But it's not like that. Everyone hates their job, everyone's marriage is on the rocks, everyone's struggling to make mortgage payments, everyone's messing up their health, everyone sleeps poorly at night... it's the nature of the beast.
Yeah, sometimes it's sheer overwhelming, trying to cope with that... Sometimes we reach the limits of what we can cope with. Sometimes it feels like it's "just too much".
But real life is really, really f*cking hard... It just is... For everyone.
Sometimes I think our upbringing really sucked... We were taught that if we were good at school and went to university, then "everything would be fine" and we would live "happily ever after".
We were never taught to cope with adversity AT ALL.
They didn't even f*cking tell us how to spell adversity.
Adversity is something you saw on TV... It happened to poor people in poor countries, far far away.

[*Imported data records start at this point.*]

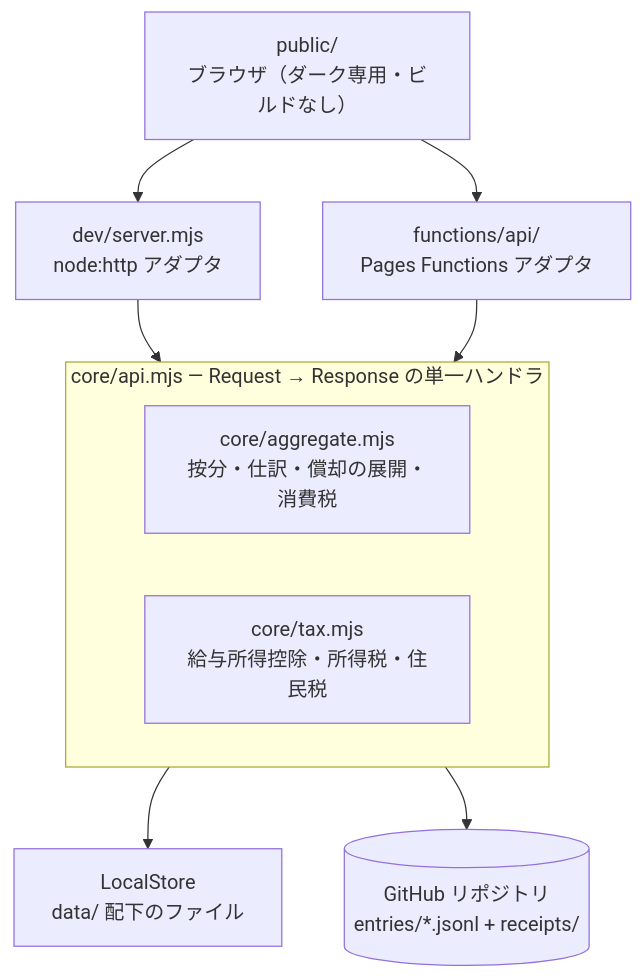
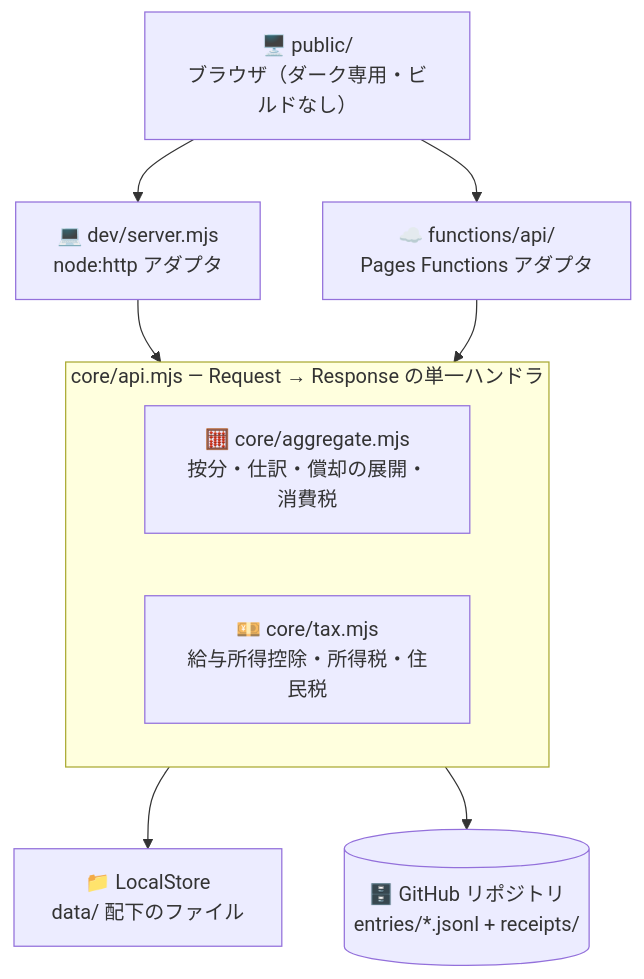
Before and after one commit to yktsnet/etax-prep: the diagram in README.md, drawn with Mermaid. The commit also changed 1 other file, not shown here.

Commit message:
docs: Mermaid の各ノードに絵文字を置く (#12)

````diff
--- a/README.md
+++ b/README.md
@@ -54,19 +54,19 @@
 ```mermaid
 flowchart TB
-  UI["public/<br/>ブラウザ（ダーク専用・ビルドなし）"]
+  UI["🖥️ public/<br/>ブラウザ（ダーク専用・ビルドなし）"]
 
   subgraph handler["core/api.mjs — Request → Response の単一ハンドラ"]
-    AGG["core/aggregate.mjs<br/>按分・仕訳・償却の展開・消費税"]
-    TAX["core/tax.mjs<br/>給与所得控除・所得税・住民税"]
+    AGG["🧮 core/aggregate.mjs<br/>按分・仕訳・償却の展開・消費税"]
+    TAX["💴 core/tax.mjs<br/>給与所得控除・所得税・住民税"]
   end
 
-  DEV["dev/server.mjs<br/>node:http アダプタ"]
-  FN["functions/api/<br/>Pages Functions アダプタ"]
-  LOCAL["LocalStore<br/>data/ 配下のファイル"]
-  GH[("GitHub リポジトリ<br/>entries/*.jsonl + receipts/")]
+  DEV["💻 dev/server.mjs<br/>node:http アダプタ"]
+  FN["☁️ functions/api/<br/>Pages Functions アダプタ"]
+  LOCAL["📁 LocalStore<br/>data/ 配下のファイル"]
+  GH[("🗄️ GitHub リポジトリ<br/>entries/*.jsonl + receipts/")]
 
   UI --> DEV --> handler
   UI --> FN --> handler
   handler --> LOCAL
   handler --> GH
 ```
````
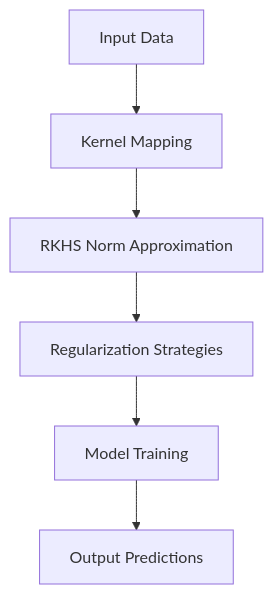
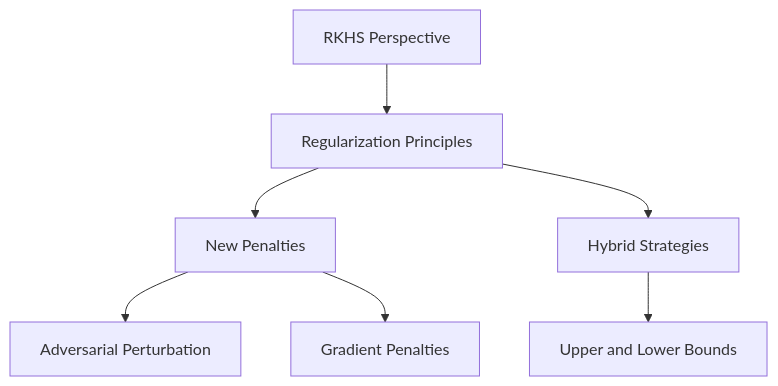
The diagram in data/papers/1810.00363/features/crib-sheet/1810.00363.md (dmarx/papers-feed), drawn with Mermaid before and after one commit. The commit also changed other lines of this file and 9 other files, not shown here.

````diff
--- a/data/papers/1810.00363/features/crib-sheet/1810.00363.md
+++ b/data/papers/1810.00363/features/crib-sheet/1810.00363.md
@@ -45,8 +47,9 @@
 ```mermaid
 flowchart TD
-    A[Input Data] --> B[Kernel Mapping]
-    B --> C[RKHS Norm Approximation]
-    C --> D[Regularization Strategies]
-    D --> E[Model Training]
-    E --> F[Output Predictions]
+    A[RKHS Perspective] --> B[Regularization Principles]
+    B --> C[New Penalties]
+    B --> D[Hybrid Strategies]
+    C --> E[Adversarial Perturbation]
+    C --> F[Gradient Penalties]
+    D --> G[Upper and Lower Bounds]
 ```
````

It's like our parents created this sanitised version of our lives in which we would work hard and only experience successes.
And then, when we experienced adversity and failure, we had no idea what to do.
That just "wasn't meant to happen" in our lives.
Well guess what? Our parents F*CKING LIED.
They wanted the best for us, so they convinced themselves and they convinced us that that was what would happen.
They didn't give a f*cking shit about reality or that we would end up having to DEAL WITH REALITY.
They preferred their myth and they brainwashed us with it.
And now we're faced with reality, with zero reality-coping-skills and it f*cking hurts and we don't have a clue how to truly deal with adversity, how to overcome it, how to grow from it, how to move beyond it.
Don't let your parent's programming be the box that you are stuck in and that makes you feel like ending your life is the only other option.
This failure stuff... this messy stuff... this stressful stuff... this is real life. It doesn't get any realer than this.
It's hard for our generation to deal with the shame associated with failing at the myth that our parents set up for us.
But it is a myth.
And we have to outgrow it, like a snake shedding an old skin, that's become too tight and useless.
You're an able-bodied, smart, educated guy who is of sound mind (well, mostly, haha) living in a first world country.
There *are* options.
Go and find a factory job. Research which factories pay best and get a job there and then find a cheap appartment in the vicinity of the factory for you and your family.
Research factories in all of the states, so that you maximise your chances.
See if your wife can get a full time job at the same factory and then work alternating shifts, so there's always one of you to look after the kids.
Get bikes so you can bike to the factory, instead of needing to finance a car.
Yah, I know that stuff sucks, but it's real life.
The stuff our parents taught us is NOT real life and it was bound to fail.
It was bound to f*ck up, with the first real major obstacle that we hit.